What is required: Give the data again exactly, without its images.

Materials provided:
-----

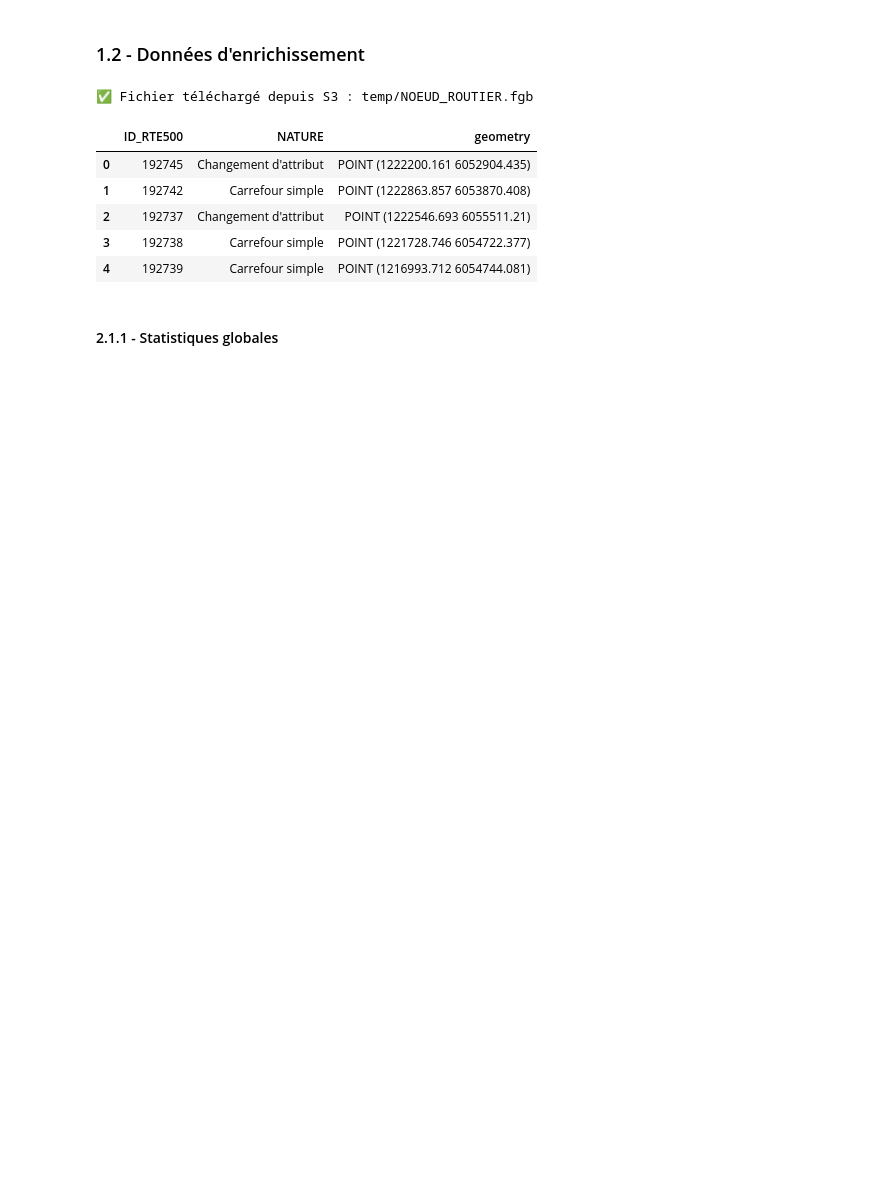
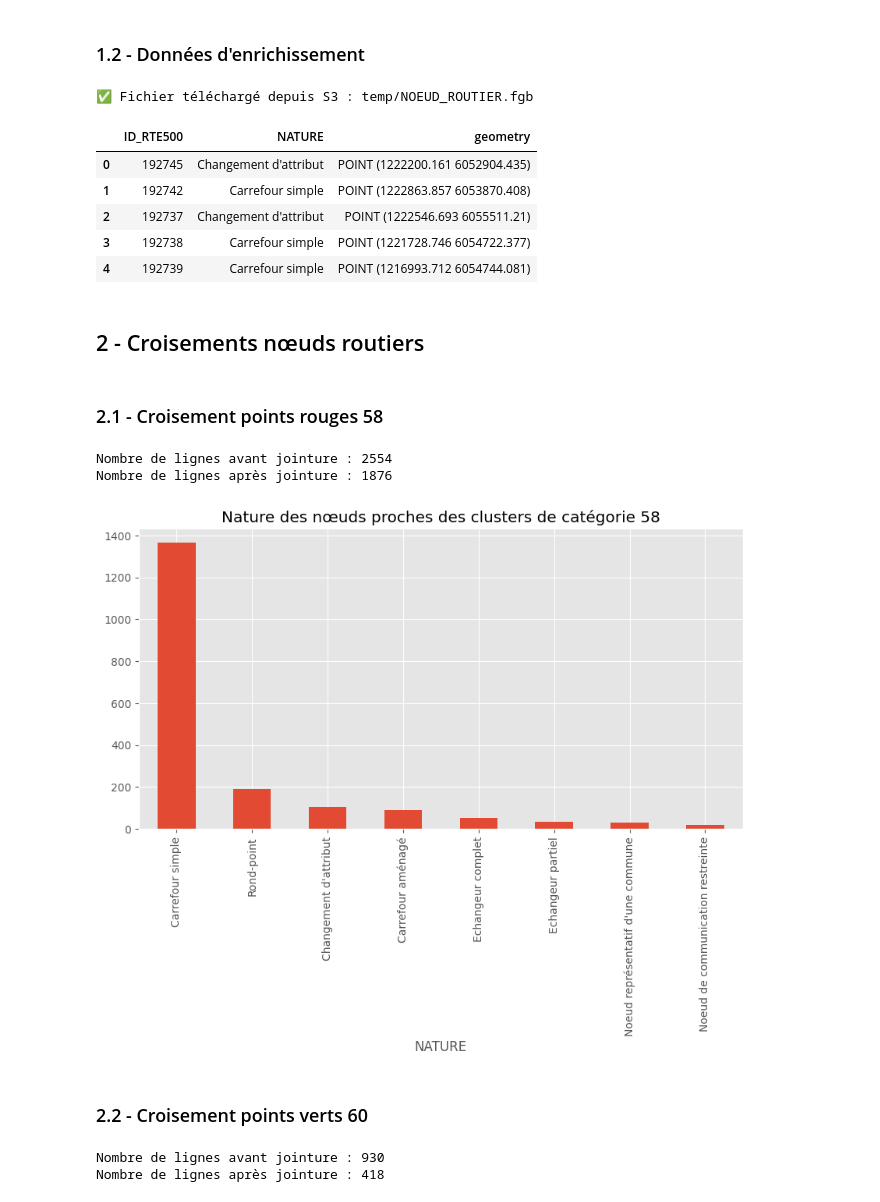
Before and after one commit to dataforgoodfr/offseason_fub, a Jupyter notebook: code/geodata-analysis/croisement_noeuds.ipynb, the cells around one changed output. Cells and saved outputs as stored; diff of their text form; code cells hidden in the pictures; blank space fills up the shorter version.

```diff
--- a/code/geodata-analysis/croisement_noeuds.ipynb
+++ b/code/geodata-analysis/croisement_noeuds.ipynb
@@ -80,4 +79,36 @@ noeud_routier.head()
 | 3 | 192738 | Carrefour simple | POINT (1221728.746 6054722.377) |
 | 4 | 192739 | Carrefour simple | POINT (1216993.712 6054744.081) |
 # %% [markdown]
-#### 2.1.1 - Statistiques globales
+## 2 - Croisements nœuds routiers
+# %%
+gdf_58_2154 = gdf_58.to_crs(epsg=2154).copy()
+gdf_60_2154 = gdf_60.to_crs(epsg=2154).copy()
+noeud_routier_2154 = noeud_routier.to_crs(epsg=2154).copy()
+# %% [markdown]
+### 2.1 - Croisement points rouges 58
+# %%
+cross_node_58 = gpd.sjoin_nearest(
+    gdf_58_2154,
+    noeud_routier_2154,
+    how="left",
+    max_distance=50,
+    lsuffix="velo",
+    rsuffix="noeud",
+    distance_col="dist_m"
+)
+# %%
+print(f"Nombre de lignes avant jointure : {gdf_58_2154.shape[0]}")
+print(f"Nombre de lignes après jointure : {cross_node_58[cross_node_58['index_noeud'].notnull()].shape[0]}")
+# %% [output]
+Nombre de lignes avant jointure : 2554
+Nombre de lignes après jointure : 1876
+# %%
+cn_58_graph = cross_node_58[cross_node_58['index_noeud'].notnull()]
+_ = cn_58_graph.groupby("NATURE").size().reset_index(name='counts').sort_values(by="counts", ascending=False).plot.bar(
+    x="NATURE", y="counts",
+    legend=False, figsize=(10,5),
+    title="Nature des nœuds proches des clusters de catégorie 58")
+# %% [output]
+[figure, added]
+# %% [markdown]
+### 2.2 - Croisement points verts 60
@@ -83,0 +125,6 @@ noeud_routier.head()
+# %%
+print(f"Nombre de lignes avant jointure : {gdf_60_2154.shape[0]}")
+print(f"Nombre de lignes après jointure : {cross_node_60[cross_node_60['index_noeud'].notnull()].shape[0]}")
+# %% [output]
+Nombre de lignes avant jointure : 930
+Nombre de lignes après jointure : 418
```
Also changed, not shown: parts of 9 cells of this notebook.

-----

Written response:
Before and after one commit to dataforgoodfr/offseason_fub, a Jupyter notebook: code/geodata-analysis/croisement_noeuds.ipynb, the cells around one changed output. Cells and saved outputs as stored; diff of their text form; code cells hidden in the pictures; blank space fills up the shorter version.

```diff
--- a/code/geodata-analysis/croisement_noeuds.ipynb
+++ b/code/geodata-analysis/croisement_noeuds.ipynb
@@ -80,4 +79,36 @@ noeud_routier.head()
 | 3 | 192738 | Carrefour simple | POINT (1221728.746 6054722.377) |
 | 4 | 192739 | Carrefour simple | POINT (1216993.712 6054744.081) |
 # %% [markdown]
-#### 2.1.1 - Statistiques globales
+## 2 - Croisements nœuds routiers
+# %%
+gdf_58_2154 = gdf_58.to_crs(epsg=2154).copy()
+gdf_60_2154 = gdf_60.to_crs(epsg=2154).copy()
+noeud_routier_2154 = noeud_routier.to_crs(epsg=2154).copy()
+# %% [markdown]
+### 2.1 - Croisement points rouges 58
+# %%
+cross_node_58 = gpd.sjoin_nearest(
+    gdf_58_2154,
+    noeud_routier_2154,
+    how="left",
+    max_distance=50,
+    lsuffix="velo",
+    rsuffix="noeud",
+    distance_col="dist_m"
+)
+# %%
+print(f"Nombre de lignes avant jointure : {gdf_58_2154.shape[0]}")
+print(f"Nombre de lignes après jointure : {cross_node_58[cross_node_58['index_noeud'].notnull()].shape[0]}")
+# %% [output]
+Nombre de lignes avant jointure : 2554
+Nombre de lignes après jointure : 1876
+# %%
+cn_58_graph = cross_node_58[cross_node_58['index_noeud'].notnull()]
+_ = cn_58_graph.groupby("NATURE").size().reset_index(name='counts').sort_values(by="counts", ascending=False).plot.bar(
+    x="NATURE", y="counts",
+    legend=False, figsize=(10,5),
+    title="Nature des nœuds proches des clusters de catégorie 58")
+# %% [output]
+[figure, added]
+# %% [markdown]
+### 2.2 - Croisement points verts 60
@@ -83,0 +125,6 @@ noeud_routier.head()
+# %%
+print(f"Nombre de lignes avant jointure : {gdf_60_2154.shape[0]}")
+print(f"Nombre de lignes après jointure : {cross_node_60[cross_node_60['index_noeud'].notnull()].shape[0]}")
+# %% [output]
+Nombre de lignes avant jointure : 930
+Nombre de lignes après jointure : 418
```
Also changed, not shown: parts of 9 cells of this notebook.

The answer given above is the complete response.